If nothing else, Dave Wischnowsky is an Illinois boy. Raised in Bourbonnais, educated at the University of Illinois and bred on sports in the Land of Lincoln, he now resides on Chicago’s North Side, just blocks from Wrigley Field. Formerly a reporter and blogger for the Chicago Tribune, Dave currently writes a syndicated column, The Wisch List, which you can check out via his blog at wischlist.com. Follow him on Twitter at @wischlist.
Sitting 15 games out of first place, the Chicago Cubs couldn’t be much further from a world championship right now if they were, well, living on a different planet.
And this I know, as well: The Blackhawks now own Chicago. Truly they do.
Over the years, Chicago has seen a lot of bad baseball.
He arrived in Miami predicting “Not one, not two, not three, not four, not five, not six, not seven” NBA championships, which leaves us to assume that LeBron James bolted Cleveland for South Beach to win eight crowns with the Heat.
With Lunt now officially an Illini, however, Beckman has in his program a quarterback who’s probably Illinois’ best – on paper, at least – since former pro Kurt Kittner. But the looming question hanging above Lunt’s transfer is will Beckman ever get a chance to actually coach the QB in a real game?
Remarkably, for the third year in a row, the Windy City is home to the No. 1 high school basketball player in America, with rising Whitney Young senior Jahlil Okafor following in the large footsteps of prior Public League phenoms Jabari Parker (2013) and Anthony Davis (2012).
The Ghost hasn’t galloped in Champaign since 1925. But come August, Red Grange will be back. In spirit, at least.
The Chicago Bears are retiring the retirement of numbers.
What I’m instead wondering today is what Bryant’s presence might mean for Starlin Castro’s future. Because from my view, the arrival of a stud third base prospect very much could impact the fate of the Cubs’ 23-year-old shortstop – and not just because he might stand next to him on the field.
In the entire country, there is no nonconference college basketball rivalry better than Illinois-Missouri. But in all of America, there was no nonconference college football rivalry worse than Illinois-Missouri.
In light of those issues, what might be the wisest thing for MLB to do is to work with the NCAA to help college baseball secure a legitimate television contract to broadcast the sport on a national level.
The Illinois administration long ago should have worked to turn the Chief into something better, broader and more beneficial. It didn’t.
When it comes to numbers, I don’t trust the city of Chicago.
Over the past few years – and months – Notre Dame has taken its share of big hits. But what the university hasn’t taken is big responsibility.
The signs around campus still read “University of Illinois,” but right now the place is going by a different name: Transfer Central.

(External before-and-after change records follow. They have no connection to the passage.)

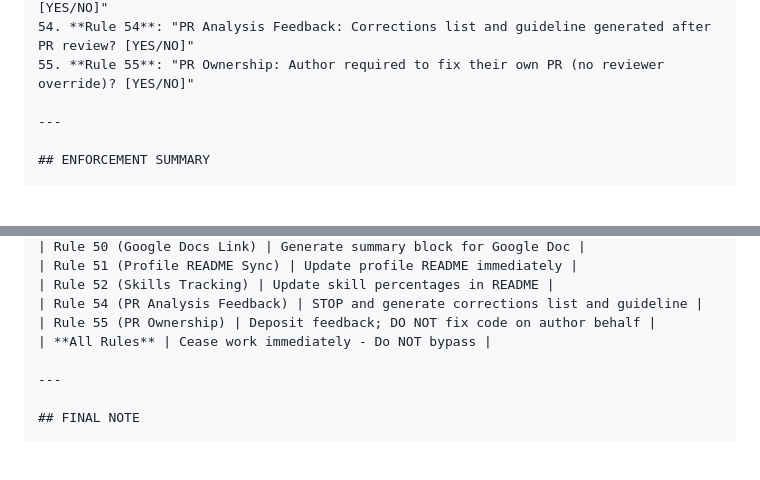
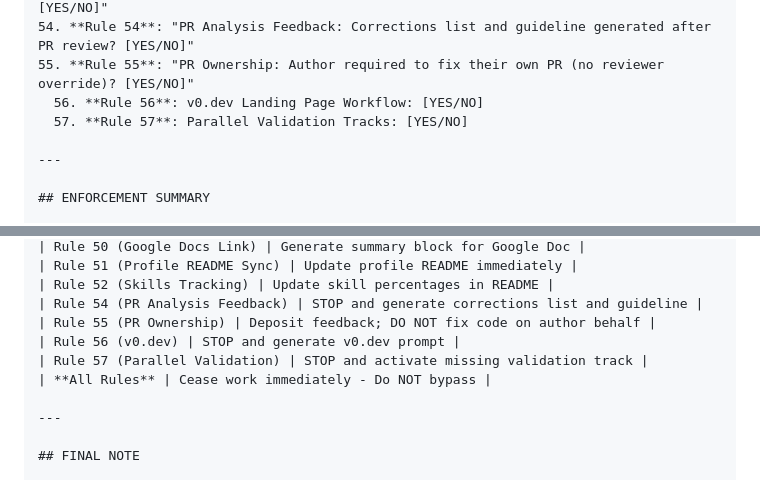
Before and after one commit to Lemniscate-world/kuro-rules, a Markdown page: AGENTS.md, 2 parts joined by grey strips. Drawn GitHub-style; blank space fills up the shorter version.

Commit message:
docs: Finalize Rule 56 and 57 with full content

```diff
--- a/AGENTS.md
+++ b/AGENTS.md
@@ -2608,6 +2608,8 @@ When asking "Did you follow AGENTS.md?", the agent MUST provide:
 52. **Rule 52**: "Skills Tracking: Skill percentages updated in Profile README? [YES/NO]"
 54. **Rule 54**: "PR Analysis Feedback: Corrections list and guideline generated after PR review? [YES/NO]"
 55. **Rule 55**: "PR Ownership: Author required to fix their own PR (no reviewer override)? [YES/NO]"
+  56. **Rule 56**: v0.dev Landing Page Workflow: [YES/NO]
+  57. **Rule 57**: Parallel Validation Tracks: [YES/NO]
 
 ---
 
@@ -2669,6 +2671,8 @@ When asking "Did you follow AGENTS.md?", the agent MUST provide:
 | Rule 52 (Skills Tracking) | Update skill percentages in README |
 | Rule 54 (PR Analysis Feedback) | STOP and generate corrections list and guideline |
 | Rule 55 (PR Ownership) | Deposit feedback; DO NOT fix code on author behalf |
+| Rule 56 (v0.dev) | STOP and generate v0.dev prompt |
+| Rule 57 (Parallel Validation) | STOP and activate missing validation track |
 | **All Rules** | Cease work immediately - Do NOT bypass |
 
 ---
```
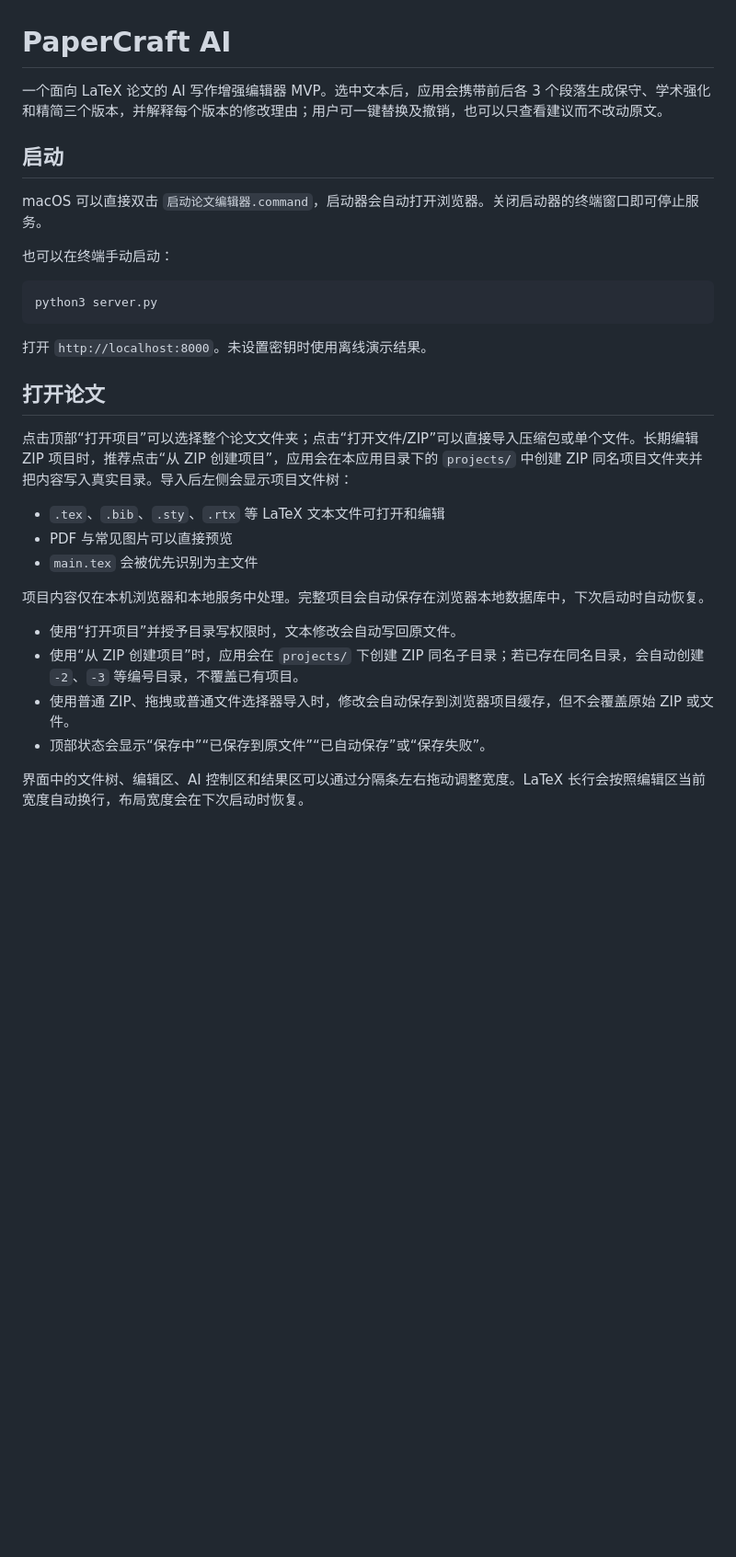
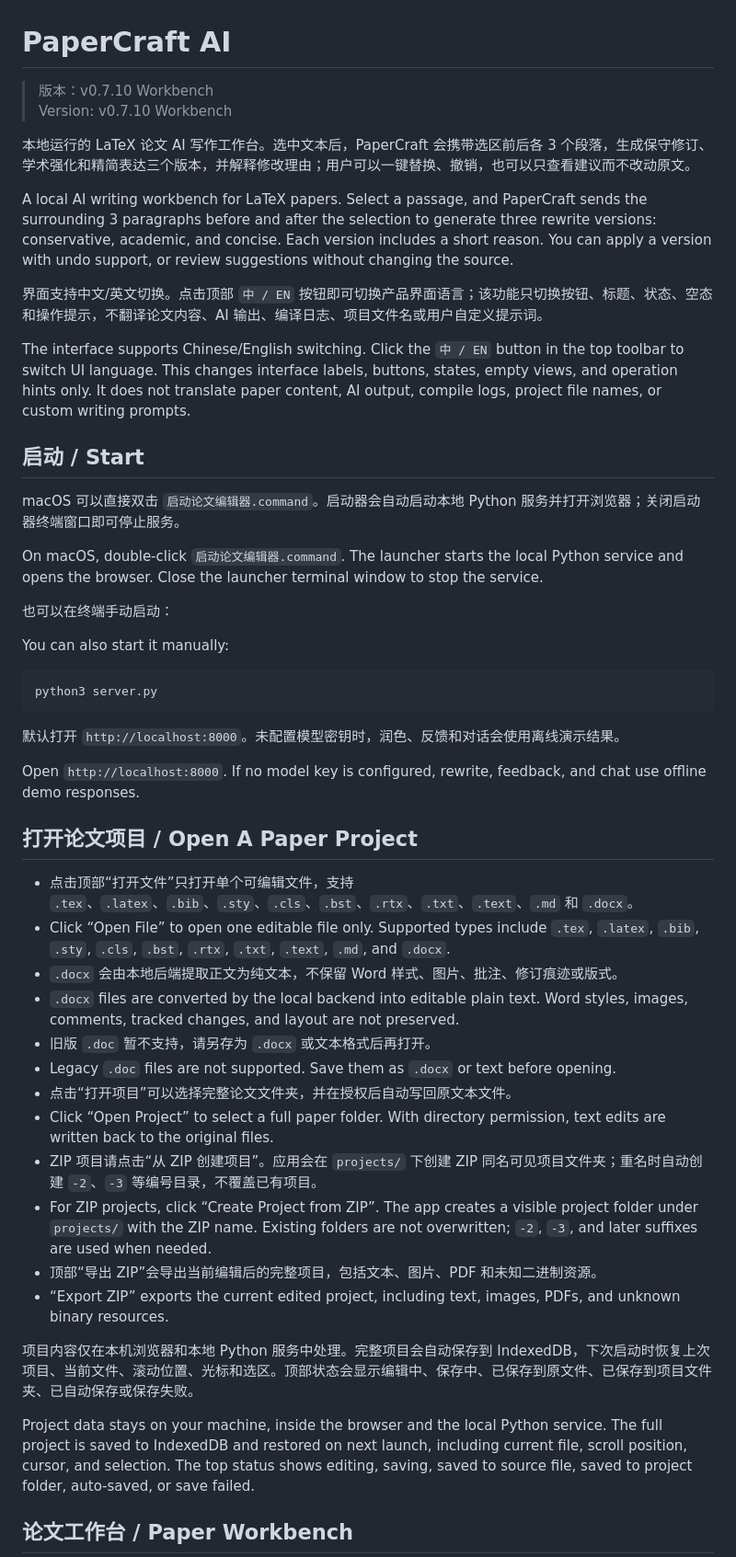
Before and after one commit to clzbmc/AI-paper-editor, a Markdown page: README.md, the part around one of its changes. Shown at 92% size. Rendered like a GitHub page; blank space fills up the shorter version.

Commit message:
language

````diff
--- a/README.md
+++ b/README.md
@@ -1,33 +1,52 @@
 # PaperCraft AI
 
-一个面向 LaTeX 论文的 AI 写作增强编辑器 MVP。选中文本后，应用会携带前后各 3 个段落生成保守、学术强化和精简三个版本，并解释每个版本的修改理由；用户可一键替换及撤销，也可以只查看建议而不改动原文。
+> 版本：v0.7.10 Workbench
+> Version: v0.7.10 Workbench
 
-## 启动
+本地运行的 LaTeX 论文 AI 写作工作台。选中文本后，PaperCraft 会携带选区前后各 3 个段落，生成保守修订、学术强化和精简表达三个版本，并解释修改理由；用户可以一键替换、撤销，也可以只查看建议而不改动原文。
 
-macOS 可以直接双击 `启动论文编辑器.command`，启动器会自动打开浏览器。关闭启动器的终端窗口即可停止服务。
+A local AI writing workbench for LaTeX papers. Select a passage, and PaperCraft sends the surrounding 3 paragraphs before and after the selection to generate three rewrite versions: conservative, academic, and concise. Each version includes a short reason. You can apply a version with undo support, or review suggestions without changing the source.
+
+界面支持中文/英文切换。点击顶部 `中 / EN` 按钮即可切换产品界面语言；该功能只切换按钮、标题、状态、空态和操作提示，不翻译论文内容、AI 输出、编译日志、项目文件名或用户自定义提示词。
+
+The interface supports Chinese/English switching. Click the `中 / EN` button in the top toolbar to switch UI language. This changes interface labels, buttons, states, empty views, and operation hints only. It does not translate paper content, AI output, compile logs, project file names, or custom writing prompts.
+
+## 启动 / Start
+
+macOS 可以直接双击 `启动论文编辑器.command`。启动器会自动启动本地 Python 服务并打开浏览器；关闭启动器终端窗口即可停止服务。
+
+On macOS, double-click `启动论文编辑器.command`. The launcher starts the local Python service and opens the browser. Close the launcher terminal window to stop the service.
 
 也可以在终端手动启动：
+
+You can also start it manually:
 
 ```bash
 python3 server.py
 ```
 
-打开 `http://localhost:8000`。未设置密钥时使用离线演示结果。
+默认打开 `http://localhost:8000`。未配置模型密钥时，润色、反馈和对话会使用离线演示结果。
 
-## 打开论文
+Open `http://localhost:8000`. If no model key is configured, rewrite, feedback, and chat use offline demo responses.
 
-点击顶部“打开项目”可以选择整个论文文件夹；点击“打开文件/ZIP”可以直接导入压缩包或单个文件。长期编辑 ZIP 项目时，推荐点击“从 ZIP 创建项目”，应用会在本应用目录下的 `projects/` 中创建 ZIP 同名项目文件夹并把内容写入真实目录。导入后左侧会显示项目文件树：
+## 打开论文项目 / Open A Paper Project
 
-- `.tex`、`.bib`、`.sty`、`.rtx` 等 LaTeX 文本文件可打开和编辑
-- PDF 与常见图片可以直接预览
-- `main.tex` 会被优先识别为主文件
+- 点击顶部“打开文件”只打开单个可编辑文件，支持 `.tex`、`.latex`、`.bib`、`.sty`、`.cls`、`.bst`、`.rtx`、`.txt`、`.text`、`.md` 和 `.docx`。
+- Click “Open File” to open one editable file only. Supported types include `.tex`, `.latex`, `.bib`, `.sty`, `.cls`, `.bst`, `.rtx`, `.txt`, `.text`, `.md`, and `.docx`.
+- `.docx` 会由本地后端提取正文为纯文本，不保留 Word 样式、图片、批注、修订痕迹或版式。
+- `.docx` files are converted by the local backend into editable plain text. Word styles, images, comments, tracked changes, and layout are not preserved.
+- 旧版 `.doc` 暂不支持，请另存为 `.docx` 或文本格式后再打开。
+- Legacy `.doc` files are not supported. Save them as `.docx` or text before opening.
+- 点击“打开项目”可以选择完整论文文件夹，并在授权后自动写回原文本文件。
+- Click “Open Project” to select a full paper folder. With directory permission, text edits are written back to the original files.
+- ZIP 项目请点击“从 ZIP 创建项目”。应用会在 `projects/` 下创建 ZIP 同名可见项目文件夹；重名时自动创建 `-2`、`-3` 等编号目录，不覆盖已有项目。
+- For ZIP projects, click “Create Project from ZIP”. The app creates a visible project folder under `projects/` with the ZIP name. Existing folders are not overwritten; `-2`, `-3`, and later suffixes are used when needed.
+- 顶部“导出 ZIP”会导出当前编辑后的完整项目，包括文本、图片、PDF 和未知二进制资源。
+- “Export ZIP” exports the current edited project, including text, images, PDFs, and unknown binary resources.
 
-项目内容仅在本机浏览器和本地服务中处理。完整项目会自动保存在浏览器本地数据库中，下次启动时自动恢复。
+项目内容仅在本机浏览器和本地 Python 服务中处理。完整项目会自动保存到 IndexedDB，下次启动时恢复上次项目、当前文件、滚动位置、光标和选区。顶部状态会显示编辑中、保存中、已保存到原文件、已保存到项目文件夹、已自动保存或保存失败。
 
-- 使用“打开项目”并授予目录写权限时，文本修改会自动写回原文件。
-- 使用“从 ZIP 创建项目”时，应用会在 `projects/` 下创建 ZIP 同名子目录；若已存在同名目录，会自动创建 `-2`、`-3` 等编号目录，不覆盖已有项目。
-- 使用普通 ZIP、拖拽或普通文件选择器导入时，修改会自动保存到浏览器项目缓存，但不会覆盖原始 ZIP 或文件。
-- 顶部状态会显示“保存中”“已保存到原文件”“已自动保存”或“保存失败”。
+Project data stays on your machine, inside the browser and the local Python service. The full project is saved to IndexedDB and restored on next launch, including current file, scroll position, cursor, and selection. The top status shows editing, saving, saved to source file, saved to project folder, auto-saved, or save failed.
 
-界面中的文件树、编辑区、AI 控制区和结果区可以通过分隔条左右拖动调整宽度。LaTeX 长行会按照编辑区当前宽度自动换行，布局宽度会在下次启动时恢复。
+## 论文工作台 / Paper Workbench
 
````
Also changed, not shown: other parts of README.md (+53 -29 lines), latex_ai_editor_prd.md (+1 -0 lines).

Here are five Windy City athletes who looked the weirdest playing for a team other than the one they’re best known for.
The only thing that is certain for Bears this season is that one eye will be on Jay – and the other on the future – throughout 2013.
In any case, however, the question of who ultimately foots the bill isn’t the one I’m interested in delving into today. Rather, it’s this: Is DePaul’s new arena actually a good thing for its students?
In many ways, LeBron, Wade & Co. strikes me as Chicago’s new version of the Detroit Pistons’ “Bad Boys,” the hated mountain that the Michael Jordan-era Bulls once had to climb. And while losing to the Heat again is disappointing indeed, just like with the Pistons, this series loss will only make victory all the sweeter when the Bulls finally do beat them.
So, Mayor Rahm Emanuel reportedly has a $300 million plan to build new basketball arena at McCormick Place and bring the DePaul Blue Demons back into the city after more than 30 years in Rosemont.